You're brown - show me your ID
Profiling in Israel is humiliating and offensive: people, generally young, and nearly always Arab, Ethiopian, or Mizrahi, are targeted by police as suspects regardless of their behavior
In a recent viral post, Ben Hantkant of Jerusalem shared that the police stop him once every two weeks to check his ID. In an interview with ynet, he said that the humiliating experience takes place everywhere — in the mall, out on walks, in the city center, at the airport. Maybe it's his skin color, he wondered, or perhaps his "stoner" appearance. So the police stop him and ask to see his ID card. No big deal. What's the fuss about?
Anyone who doesn't understand what the fuss is about has likely never experienced profiling. The knowledge that you have been "selected" to present an ID or be searched due to some inherent characteristic of yours is one of the most humiliating and painful feelings one can experience.
We have recently been exposed to the story of “A,”, who is 16 years old. In spite of being an outstanding student and an excellent athlete who has never had a run-in with the law, he has been stopped by a police officer three times right under his home, who searched him or demanded that he explain what he was looking for. His big crime? He's of Ethiopian origin.
The pain and humiliation is so hurtful as the same type of people, usually young, almost always Arab, Ethiopian, or Mizrahi, are effectively deemed suspects, usually in public places, and regardless of their behavior. Ben, “A”, and so many others cannot change the color of their skin or their external appearance that reveals their ethnicity or origin.
Such labeling also comes at a challenging social cost. When society is constantly witnessing Arabs, Ethiopians, or Mizrahim undergoing inspections and questioning time after time, it creates the lasting impression that these are dangerous populations, suspicious from the outset. And so the cycle of stereotypes and discrimination is reproduced and perpetuated.
ACRI filed a precedent-setting lawsuit regarding “A's” case, who is afraid to leave his home, and we hope that it will lead to change. But as long as police officers are convinced that the law permits them to demand an ID from anyone on the street, even when they don't suspect them of committing an offense, such harm to minorities will continue.
This does not necessarily stem from racism on behalf of the police. Each of us has our own biases. We all attribute positive or negative traits to people based on their appearance and group affiliation.
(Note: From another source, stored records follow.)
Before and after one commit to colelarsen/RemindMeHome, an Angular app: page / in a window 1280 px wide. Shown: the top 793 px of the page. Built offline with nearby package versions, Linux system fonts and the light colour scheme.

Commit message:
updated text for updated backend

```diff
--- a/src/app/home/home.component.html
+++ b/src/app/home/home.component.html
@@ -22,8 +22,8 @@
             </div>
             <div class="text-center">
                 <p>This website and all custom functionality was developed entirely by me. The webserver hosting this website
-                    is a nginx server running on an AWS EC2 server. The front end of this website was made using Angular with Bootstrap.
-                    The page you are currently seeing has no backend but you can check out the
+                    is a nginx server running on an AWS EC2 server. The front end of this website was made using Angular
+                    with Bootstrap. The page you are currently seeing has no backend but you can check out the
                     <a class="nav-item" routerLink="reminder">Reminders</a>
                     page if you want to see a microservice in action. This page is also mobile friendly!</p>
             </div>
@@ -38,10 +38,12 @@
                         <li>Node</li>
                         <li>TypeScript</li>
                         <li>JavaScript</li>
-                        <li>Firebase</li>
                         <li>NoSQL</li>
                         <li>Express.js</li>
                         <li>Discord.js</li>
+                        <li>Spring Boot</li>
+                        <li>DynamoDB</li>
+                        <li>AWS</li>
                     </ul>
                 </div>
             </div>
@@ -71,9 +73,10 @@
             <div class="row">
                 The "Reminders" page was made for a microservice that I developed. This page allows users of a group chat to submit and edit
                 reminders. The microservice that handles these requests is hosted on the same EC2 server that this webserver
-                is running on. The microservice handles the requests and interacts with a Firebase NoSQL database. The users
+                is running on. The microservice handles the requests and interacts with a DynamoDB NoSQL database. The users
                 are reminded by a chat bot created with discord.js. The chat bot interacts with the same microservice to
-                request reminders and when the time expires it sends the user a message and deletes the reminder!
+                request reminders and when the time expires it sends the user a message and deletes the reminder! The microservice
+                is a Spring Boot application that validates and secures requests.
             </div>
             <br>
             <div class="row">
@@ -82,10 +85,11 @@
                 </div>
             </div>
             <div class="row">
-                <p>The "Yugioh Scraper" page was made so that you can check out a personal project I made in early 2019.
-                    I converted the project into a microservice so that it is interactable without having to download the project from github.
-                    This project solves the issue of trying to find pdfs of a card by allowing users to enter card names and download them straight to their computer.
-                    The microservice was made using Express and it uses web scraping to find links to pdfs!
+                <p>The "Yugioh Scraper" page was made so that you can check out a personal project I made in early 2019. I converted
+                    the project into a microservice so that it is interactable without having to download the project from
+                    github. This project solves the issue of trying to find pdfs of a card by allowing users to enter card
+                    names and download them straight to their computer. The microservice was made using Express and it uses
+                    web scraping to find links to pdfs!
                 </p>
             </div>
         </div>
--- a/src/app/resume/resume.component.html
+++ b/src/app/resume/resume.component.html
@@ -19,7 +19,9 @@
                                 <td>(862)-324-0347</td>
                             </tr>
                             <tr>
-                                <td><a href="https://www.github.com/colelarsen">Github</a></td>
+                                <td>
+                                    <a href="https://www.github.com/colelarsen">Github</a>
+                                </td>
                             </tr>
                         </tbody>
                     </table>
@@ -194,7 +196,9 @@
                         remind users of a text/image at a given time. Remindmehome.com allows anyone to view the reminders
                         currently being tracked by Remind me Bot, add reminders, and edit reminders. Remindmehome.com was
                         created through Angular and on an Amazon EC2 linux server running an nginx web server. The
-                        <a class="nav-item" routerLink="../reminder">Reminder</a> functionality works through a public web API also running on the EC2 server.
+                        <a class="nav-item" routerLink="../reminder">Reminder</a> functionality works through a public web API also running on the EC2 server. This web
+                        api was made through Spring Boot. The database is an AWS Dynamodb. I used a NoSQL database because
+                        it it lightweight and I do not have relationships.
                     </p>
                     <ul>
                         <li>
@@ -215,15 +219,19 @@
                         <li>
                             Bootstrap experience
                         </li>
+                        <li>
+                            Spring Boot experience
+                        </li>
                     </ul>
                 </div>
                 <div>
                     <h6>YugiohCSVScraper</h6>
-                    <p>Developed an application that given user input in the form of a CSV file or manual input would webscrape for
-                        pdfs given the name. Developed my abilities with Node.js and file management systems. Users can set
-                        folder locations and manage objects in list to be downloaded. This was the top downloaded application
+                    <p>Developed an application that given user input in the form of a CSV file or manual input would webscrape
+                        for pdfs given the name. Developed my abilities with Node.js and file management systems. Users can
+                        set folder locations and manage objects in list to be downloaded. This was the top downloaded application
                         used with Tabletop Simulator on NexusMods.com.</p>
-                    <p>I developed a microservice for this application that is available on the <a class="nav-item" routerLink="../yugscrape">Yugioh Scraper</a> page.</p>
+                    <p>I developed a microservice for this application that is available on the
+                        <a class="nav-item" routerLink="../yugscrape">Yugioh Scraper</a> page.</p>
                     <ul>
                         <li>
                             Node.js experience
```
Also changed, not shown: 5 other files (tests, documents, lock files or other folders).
But as individuals without authority and power, the police and other enforcement agencies have tremendous power over us. They are thus expected to neutralize their racial biases. The police's demand for IDs is not a trivial matter: it violates honor and privacy, limits freedom of movement, and labels people as suspects.
The police recently issued new regulations on the matter, which were supposed to determine the criteria for exercising police authority and ensuring supervision of and control over their operations. But the regulations do exactly the opposite: they determine that a police officer is allowed to detain anyone on the street and ask them to identify themselves whenever an officer finds the matter "necessary to fulfill their duty." The regulations also neglect to establish any obligation to document these events in order to enable minimal supervision and deterrence.
Almost three years have passed since the publication of the “Palmor” report, which addressed racism and excessive policing against Ethiopian immigrants, but unacceptable profiling by police officers and security guards remains. The time has come to genuinely address this phenomenon.
Anne Sucio is a lawyer at ACRI
Published on ynet, May 12, 2012
This original piece in ynet can be found in Hebrew here.